If you still aren't sure exactly what VoiceMap is all about, here's a two minute-long explanation:

Get more things like this direct to your inbox.

Signup to comment
  • John Cleese or David Bowie in London, Grace Jones or Bernard-Henri Lévy in Paris, Robert De Niro in New York, Laurie Anderson on the Moon.

  • Dammit why didn't I think of Bowie in London! I can only think of dead people... will keep thinking...

  • Tough to think up living idols, I know. Met a few very famous people I idolized in my youth and they turned out to be megalomaniacs or just plain run-of-the-mill SOBs.

    Personal observation is that many artists are very self-involved and many brave human rights activists are great preachers but not necessarily enjoyable to be or converse with. Who wants to kiss anyone's derriere to be in their presence?

    Conversely, many who assume a "bad-ass" pose in their work are very kind and sweet in reality. The alter-ego rules quite often. Often an apparently simple old man or woman who has seen much in life can be the most interesting.

  • David Bowie used to live in Lausanne, Switzerland. He could tell stories in the old medieval center and lakeside mansions..

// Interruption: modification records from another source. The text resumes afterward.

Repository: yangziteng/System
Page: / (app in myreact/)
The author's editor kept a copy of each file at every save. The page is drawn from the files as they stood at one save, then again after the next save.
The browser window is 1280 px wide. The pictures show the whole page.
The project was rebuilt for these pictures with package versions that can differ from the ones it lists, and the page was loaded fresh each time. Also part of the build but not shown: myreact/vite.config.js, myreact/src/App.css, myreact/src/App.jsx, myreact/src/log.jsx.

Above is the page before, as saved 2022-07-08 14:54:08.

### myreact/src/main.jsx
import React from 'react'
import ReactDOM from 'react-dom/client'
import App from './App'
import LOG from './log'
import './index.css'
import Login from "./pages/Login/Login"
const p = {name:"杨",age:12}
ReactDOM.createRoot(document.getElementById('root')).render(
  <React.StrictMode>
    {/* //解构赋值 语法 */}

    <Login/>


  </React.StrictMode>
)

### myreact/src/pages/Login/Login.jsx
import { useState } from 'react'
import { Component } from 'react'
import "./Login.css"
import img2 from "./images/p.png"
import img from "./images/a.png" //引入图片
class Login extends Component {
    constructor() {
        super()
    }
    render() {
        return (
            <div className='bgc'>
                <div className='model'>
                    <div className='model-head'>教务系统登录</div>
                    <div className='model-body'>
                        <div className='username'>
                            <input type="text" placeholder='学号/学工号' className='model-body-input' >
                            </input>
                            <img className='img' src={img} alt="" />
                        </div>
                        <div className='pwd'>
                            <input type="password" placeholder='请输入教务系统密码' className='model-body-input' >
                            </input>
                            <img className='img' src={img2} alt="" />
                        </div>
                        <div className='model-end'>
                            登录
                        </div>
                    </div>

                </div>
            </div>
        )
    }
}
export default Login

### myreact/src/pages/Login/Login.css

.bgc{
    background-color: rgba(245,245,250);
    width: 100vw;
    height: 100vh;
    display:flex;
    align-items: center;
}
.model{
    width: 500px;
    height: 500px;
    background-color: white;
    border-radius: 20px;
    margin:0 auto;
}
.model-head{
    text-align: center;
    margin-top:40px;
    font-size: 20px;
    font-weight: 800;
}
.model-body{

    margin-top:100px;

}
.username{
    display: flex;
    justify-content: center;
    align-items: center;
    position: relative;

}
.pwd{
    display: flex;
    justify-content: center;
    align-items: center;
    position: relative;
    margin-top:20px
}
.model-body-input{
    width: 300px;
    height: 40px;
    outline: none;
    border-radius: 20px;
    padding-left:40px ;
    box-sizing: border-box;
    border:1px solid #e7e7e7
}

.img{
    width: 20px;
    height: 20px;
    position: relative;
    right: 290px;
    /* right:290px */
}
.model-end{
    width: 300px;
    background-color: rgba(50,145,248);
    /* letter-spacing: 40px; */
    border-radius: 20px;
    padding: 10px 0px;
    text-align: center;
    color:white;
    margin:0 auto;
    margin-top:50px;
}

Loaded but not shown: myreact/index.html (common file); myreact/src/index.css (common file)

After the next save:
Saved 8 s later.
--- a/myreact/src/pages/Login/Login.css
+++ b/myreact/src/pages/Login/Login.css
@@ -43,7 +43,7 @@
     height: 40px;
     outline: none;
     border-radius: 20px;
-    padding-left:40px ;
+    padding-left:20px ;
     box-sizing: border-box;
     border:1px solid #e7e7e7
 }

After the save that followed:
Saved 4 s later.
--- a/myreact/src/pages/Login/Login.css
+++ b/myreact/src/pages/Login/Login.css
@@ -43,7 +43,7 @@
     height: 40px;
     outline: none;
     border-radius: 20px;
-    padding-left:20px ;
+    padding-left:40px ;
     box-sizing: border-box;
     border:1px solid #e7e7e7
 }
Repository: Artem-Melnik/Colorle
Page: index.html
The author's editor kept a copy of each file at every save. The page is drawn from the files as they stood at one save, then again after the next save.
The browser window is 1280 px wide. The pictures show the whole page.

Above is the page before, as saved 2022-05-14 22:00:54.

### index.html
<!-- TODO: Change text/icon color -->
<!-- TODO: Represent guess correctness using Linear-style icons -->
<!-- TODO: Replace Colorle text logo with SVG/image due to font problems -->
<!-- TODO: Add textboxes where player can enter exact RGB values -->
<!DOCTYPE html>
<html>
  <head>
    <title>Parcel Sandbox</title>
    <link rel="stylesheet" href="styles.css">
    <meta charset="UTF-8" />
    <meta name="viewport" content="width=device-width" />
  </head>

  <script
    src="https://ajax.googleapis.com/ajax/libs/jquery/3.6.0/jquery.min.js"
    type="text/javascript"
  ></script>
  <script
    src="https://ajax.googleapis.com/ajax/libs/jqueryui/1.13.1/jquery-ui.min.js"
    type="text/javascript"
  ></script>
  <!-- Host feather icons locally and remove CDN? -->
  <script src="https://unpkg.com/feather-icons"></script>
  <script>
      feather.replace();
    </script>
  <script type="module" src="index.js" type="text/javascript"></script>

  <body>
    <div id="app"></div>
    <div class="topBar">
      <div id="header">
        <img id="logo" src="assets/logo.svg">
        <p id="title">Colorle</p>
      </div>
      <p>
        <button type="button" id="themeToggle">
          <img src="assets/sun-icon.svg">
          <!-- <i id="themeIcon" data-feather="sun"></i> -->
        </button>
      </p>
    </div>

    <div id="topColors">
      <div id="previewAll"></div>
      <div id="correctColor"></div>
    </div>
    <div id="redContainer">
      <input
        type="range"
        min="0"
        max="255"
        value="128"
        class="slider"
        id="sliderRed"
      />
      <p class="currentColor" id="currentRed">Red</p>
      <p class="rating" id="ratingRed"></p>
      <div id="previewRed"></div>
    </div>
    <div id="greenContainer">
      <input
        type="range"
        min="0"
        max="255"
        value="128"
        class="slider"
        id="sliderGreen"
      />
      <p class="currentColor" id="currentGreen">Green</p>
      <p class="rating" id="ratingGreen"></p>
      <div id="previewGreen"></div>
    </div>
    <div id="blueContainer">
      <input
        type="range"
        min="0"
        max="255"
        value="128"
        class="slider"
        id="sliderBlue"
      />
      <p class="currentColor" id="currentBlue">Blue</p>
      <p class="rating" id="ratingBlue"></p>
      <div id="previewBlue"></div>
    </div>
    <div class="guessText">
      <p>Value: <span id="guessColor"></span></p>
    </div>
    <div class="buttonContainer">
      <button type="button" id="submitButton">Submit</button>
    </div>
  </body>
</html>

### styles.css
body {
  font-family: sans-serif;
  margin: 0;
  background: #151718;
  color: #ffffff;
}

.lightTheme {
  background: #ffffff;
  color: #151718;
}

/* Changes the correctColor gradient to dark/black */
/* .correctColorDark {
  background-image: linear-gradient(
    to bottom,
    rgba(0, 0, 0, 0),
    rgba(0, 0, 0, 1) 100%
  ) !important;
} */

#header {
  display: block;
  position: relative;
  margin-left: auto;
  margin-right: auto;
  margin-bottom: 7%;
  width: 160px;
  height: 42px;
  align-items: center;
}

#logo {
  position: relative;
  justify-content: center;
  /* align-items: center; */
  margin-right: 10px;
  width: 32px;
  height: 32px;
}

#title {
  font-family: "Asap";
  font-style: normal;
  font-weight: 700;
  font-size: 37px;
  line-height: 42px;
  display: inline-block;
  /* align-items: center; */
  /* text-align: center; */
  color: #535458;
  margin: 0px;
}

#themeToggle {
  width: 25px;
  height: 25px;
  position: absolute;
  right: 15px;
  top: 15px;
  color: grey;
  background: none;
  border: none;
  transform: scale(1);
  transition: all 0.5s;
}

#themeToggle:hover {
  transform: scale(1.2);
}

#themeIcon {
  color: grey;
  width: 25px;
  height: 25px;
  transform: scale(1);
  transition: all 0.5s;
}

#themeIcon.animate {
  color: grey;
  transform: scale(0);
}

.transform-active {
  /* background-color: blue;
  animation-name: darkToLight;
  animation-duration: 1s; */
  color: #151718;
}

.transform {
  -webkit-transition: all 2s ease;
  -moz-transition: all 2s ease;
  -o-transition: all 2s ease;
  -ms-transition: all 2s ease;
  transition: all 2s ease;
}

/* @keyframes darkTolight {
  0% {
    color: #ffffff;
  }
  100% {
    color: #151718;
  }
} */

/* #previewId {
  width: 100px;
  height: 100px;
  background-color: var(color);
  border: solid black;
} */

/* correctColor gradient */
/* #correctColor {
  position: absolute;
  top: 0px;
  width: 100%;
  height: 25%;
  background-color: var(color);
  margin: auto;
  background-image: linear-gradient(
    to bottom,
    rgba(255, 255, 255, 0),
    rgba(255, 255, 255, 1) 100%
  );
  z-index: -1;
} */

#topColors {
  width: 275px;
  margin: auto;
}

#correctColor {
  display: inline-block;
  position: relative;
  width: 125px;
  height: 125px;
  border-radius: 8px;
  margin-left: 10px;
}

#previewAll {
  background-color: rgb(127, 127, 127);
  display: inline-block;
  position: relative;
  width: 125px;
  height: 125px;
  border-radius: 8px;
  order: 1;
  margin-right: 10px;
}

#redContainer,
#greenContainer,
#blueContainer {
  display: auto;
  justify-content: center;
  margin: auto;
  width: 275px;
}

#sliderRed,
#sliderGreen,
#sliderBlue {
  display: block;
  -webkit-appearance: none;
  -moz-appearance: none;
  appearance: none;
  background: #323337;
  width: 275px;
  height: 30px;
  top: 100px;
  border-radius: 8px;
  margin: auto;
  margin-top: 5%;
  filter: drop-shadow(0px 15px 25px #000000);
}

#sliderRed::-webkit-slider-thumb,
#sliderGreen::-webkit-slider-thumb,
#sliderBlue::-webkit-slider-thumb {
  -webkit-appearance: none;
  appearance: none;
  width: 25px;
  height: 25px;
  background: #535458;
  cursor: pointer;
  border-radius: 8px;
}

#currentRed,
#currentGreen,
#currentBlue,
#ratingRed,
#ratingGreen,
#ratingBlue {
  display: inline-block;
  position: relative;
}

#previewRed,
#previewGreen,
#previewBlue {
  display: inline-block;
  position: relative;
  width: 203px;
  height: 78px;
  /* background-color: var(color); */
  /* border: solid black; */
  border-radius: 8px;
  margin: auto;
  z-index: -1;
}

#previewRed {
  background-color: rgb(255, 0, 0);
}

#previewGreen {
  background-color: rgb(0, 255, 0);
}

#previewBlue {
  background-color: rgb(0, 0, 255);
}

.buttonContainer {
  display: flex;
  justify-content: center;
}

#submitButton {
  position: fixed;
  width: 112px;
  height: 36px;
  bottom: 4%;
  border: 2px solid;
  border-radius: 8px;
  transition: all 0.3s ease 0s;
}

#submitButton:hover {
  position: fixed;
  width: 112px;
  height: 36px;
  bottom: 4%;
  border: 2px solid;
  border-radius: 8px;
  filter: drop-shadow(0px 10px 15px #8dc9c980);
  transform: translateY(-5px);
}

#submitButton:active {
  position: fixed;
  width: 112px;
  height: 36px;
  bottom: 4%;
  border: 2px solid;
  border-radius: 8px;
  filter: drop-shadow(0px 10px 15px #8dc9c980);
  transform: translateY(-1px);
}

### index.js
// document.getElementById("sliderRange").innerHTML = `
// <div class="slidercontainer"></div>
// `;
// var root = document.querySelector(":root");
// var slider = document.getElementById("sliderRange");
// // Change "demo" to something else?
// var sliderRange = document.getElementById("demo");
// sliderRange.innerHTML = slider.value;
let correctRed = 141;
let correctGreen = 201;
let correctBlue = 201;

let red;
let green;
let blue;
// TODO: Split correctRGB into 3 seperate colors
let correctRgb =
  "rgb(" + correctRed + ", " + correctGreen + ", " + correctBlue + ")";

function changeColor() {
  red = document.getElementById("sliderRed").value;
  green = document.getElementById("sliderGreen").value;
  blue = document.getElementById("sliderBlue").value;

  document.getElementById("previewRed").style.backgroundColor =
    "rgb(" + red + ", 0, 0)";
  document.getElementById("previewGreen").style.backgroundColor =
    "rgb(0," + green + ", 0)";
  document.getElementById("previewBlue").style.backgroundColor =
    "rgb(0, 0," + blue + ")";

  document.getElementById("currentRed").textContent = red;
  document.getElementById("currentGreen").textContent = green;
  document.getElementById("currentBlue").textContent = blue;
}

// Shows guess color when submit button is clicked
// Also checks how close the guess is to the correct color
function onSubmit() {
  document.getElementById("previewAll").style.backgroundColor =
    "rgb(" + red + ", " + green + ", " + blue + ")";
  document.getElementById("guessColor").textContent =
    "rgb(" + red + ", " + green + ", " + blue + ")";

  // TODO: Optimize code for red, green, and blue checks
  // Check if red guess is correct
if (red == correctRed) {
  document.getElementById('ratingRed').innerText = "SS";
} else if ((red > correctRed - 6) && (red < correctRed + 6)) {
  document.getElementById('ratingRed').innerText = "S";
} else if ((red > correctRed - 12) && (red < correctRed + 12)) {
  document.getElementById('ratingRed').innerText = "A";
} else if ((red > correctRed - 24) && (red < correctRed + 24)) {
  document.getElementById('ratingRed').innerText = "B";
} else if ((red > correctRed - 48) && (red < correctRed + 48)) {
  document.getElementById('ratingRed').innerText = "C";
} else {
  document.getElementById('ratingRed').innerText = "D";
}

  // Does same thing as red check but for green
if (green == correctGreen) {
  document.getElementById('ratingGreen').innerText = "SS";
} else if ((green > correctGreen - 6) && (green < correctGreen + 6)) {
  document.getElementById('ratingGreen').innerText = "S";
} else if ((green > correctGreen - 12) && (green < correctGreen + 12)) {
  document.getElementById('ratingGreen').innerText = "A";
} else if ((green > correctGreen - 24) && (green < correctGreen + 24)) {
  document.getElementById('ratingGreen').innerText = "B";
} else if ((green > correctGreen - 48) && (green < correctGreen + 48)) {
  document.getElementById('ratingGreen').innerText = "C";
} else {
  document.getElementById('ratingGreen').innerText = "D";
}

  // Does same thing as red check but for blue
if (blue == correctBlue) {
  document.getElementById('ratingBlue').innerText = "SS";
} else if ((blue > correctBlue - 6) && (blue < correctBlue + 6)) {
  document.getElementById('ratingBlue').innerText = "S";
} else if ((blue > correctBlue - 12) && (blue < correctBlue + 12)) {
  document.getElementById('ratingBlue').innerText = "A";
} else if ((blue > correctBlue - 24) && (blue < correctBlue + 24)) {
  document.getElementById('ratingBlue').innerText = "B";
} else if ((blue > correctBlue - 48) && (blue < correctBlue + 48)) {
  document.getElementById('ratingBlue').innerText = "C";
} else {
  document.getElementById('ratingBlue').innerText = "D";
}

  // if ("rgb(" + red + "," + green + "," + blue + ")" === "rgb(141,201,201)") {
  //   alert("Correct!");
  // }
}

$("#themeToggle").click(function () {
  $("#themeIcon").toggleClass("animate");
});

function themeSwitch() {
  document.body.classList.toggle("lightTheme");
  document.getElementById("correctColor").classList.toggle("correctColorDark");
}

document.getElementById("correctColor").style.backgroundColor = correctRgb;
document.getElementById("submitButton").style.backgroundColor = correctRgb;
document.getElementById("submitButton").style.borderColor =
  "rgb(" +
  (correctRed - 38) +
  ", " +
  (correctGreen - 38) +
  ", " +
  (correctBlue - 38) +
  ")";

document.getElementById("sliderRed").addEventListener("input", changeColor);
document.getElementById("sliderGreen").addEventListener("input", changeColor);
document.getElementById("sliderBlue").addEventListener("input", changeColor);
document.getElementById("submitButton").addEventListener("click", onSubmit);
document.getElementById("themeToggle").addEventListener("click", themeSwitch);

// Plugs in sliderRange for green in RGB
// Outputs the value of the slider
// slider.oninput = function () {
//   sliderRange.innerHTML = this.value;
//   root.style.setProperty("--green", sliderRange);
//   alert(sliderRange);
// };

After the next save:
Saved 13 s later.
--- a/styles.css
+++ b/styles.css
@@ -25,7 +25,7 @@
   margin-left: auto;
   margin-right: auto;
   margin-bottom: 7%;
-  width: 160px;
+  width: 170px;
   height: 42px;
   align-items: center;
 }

  • Lausanne as well! He seems like a genuinely nice and shy man given how talented he is/was (interviews don't count, as anyone would get annoyed by most questions). He lives in NYC now and we often saw him being as incognito as he could walking to and from his apartment in NoHo with Iman near where we lived.

  • That's good to know that he seems nice and that he can move around incognito in NYC. As you know, that's why a lot of famous people move to Switzerland. Extreme discretion.

  • Eminem in Detroit David Eggers in San Francisco Ray Troll in Ketchikan, Alaska Michael Morre in Flint, MI Isabelle Allende in Marin County CA Oprah in Chicago Michael Jordan in Chicago Calvin Trillin in Kansas City Carl Hiaasen in Miami Jun Kaneko in Omaha, Nebraska Robert Motherwell in Davis, CA Jay McInerney in NYC (after hours bars) Allen Touissant in New Orleans
  • Mick Jones, (The Clash), round Chelsea and Soho, London.

    Mandela, Cape Town, (good luck with that)

    Harold Bishop (Ian Smith), Erinsborough (Melbourne)

  • With William Dalrymple through old Delhi or anywhere in that magical city, really!
    And yes, with historian S Muthiah through the streets of Georgetown in old Madras. 
  • Aung San Suu Kyi in Yangon; Leonard Cohen in Montreal; 

    Bruce Springsteen in New Jersey; Roger McGough in Liverpool; Woody Allen in New York

  • BTW: This is a great idea, Iain. The reason museums come to mind is that they are doing similar things with their guided tours. My sister and brother-in -aw might be good contacts who could give you more examples. They do sound engineering for museums and have worked with many. Their company, Earprint Productions, is based in San Francisco. Many of their tours were created as apps.
  • Phil Collins in Geneva where he has lived for a while with family nearby. He opened the Montreux Jazz Festival a couple years ago. I'm not sure if he's still living there.

    Geraldine Chaplin in Corsier-sur-Vevey (Lake Geneva near Montreux). The last I read her family house is being turned into a Charlie Chaplin museum. Her parents' gravesites are nearby. The family donated the archives of the photographs of Charlie Chaplin to the photographic museum in Lausanne: Musée L'Elysée.

  • Rick Steves in Seattle, Van Morrison (or Bono) in Dublin, Magic Johnson in Detroit, Gustavo Dudamel in Venezuela, Randy Newman (or Tom Petty or Frank Gehry) in L.A., Bill Bowerman in Oregon, Bruce Springsteen in New Jersey, Bon Iver in Iceland. Now I'm on the musician kick, too.

    Another idea that worked well for the Met is to have different celebrities identify their favorites. The Met did a whole advertising campaign around them--specifically what each celebrity went to see when they went to the Met. You could do a whole tour around celebrities' favorite places in each city: Chefs, politicians, actors, musicians, athletes, etc.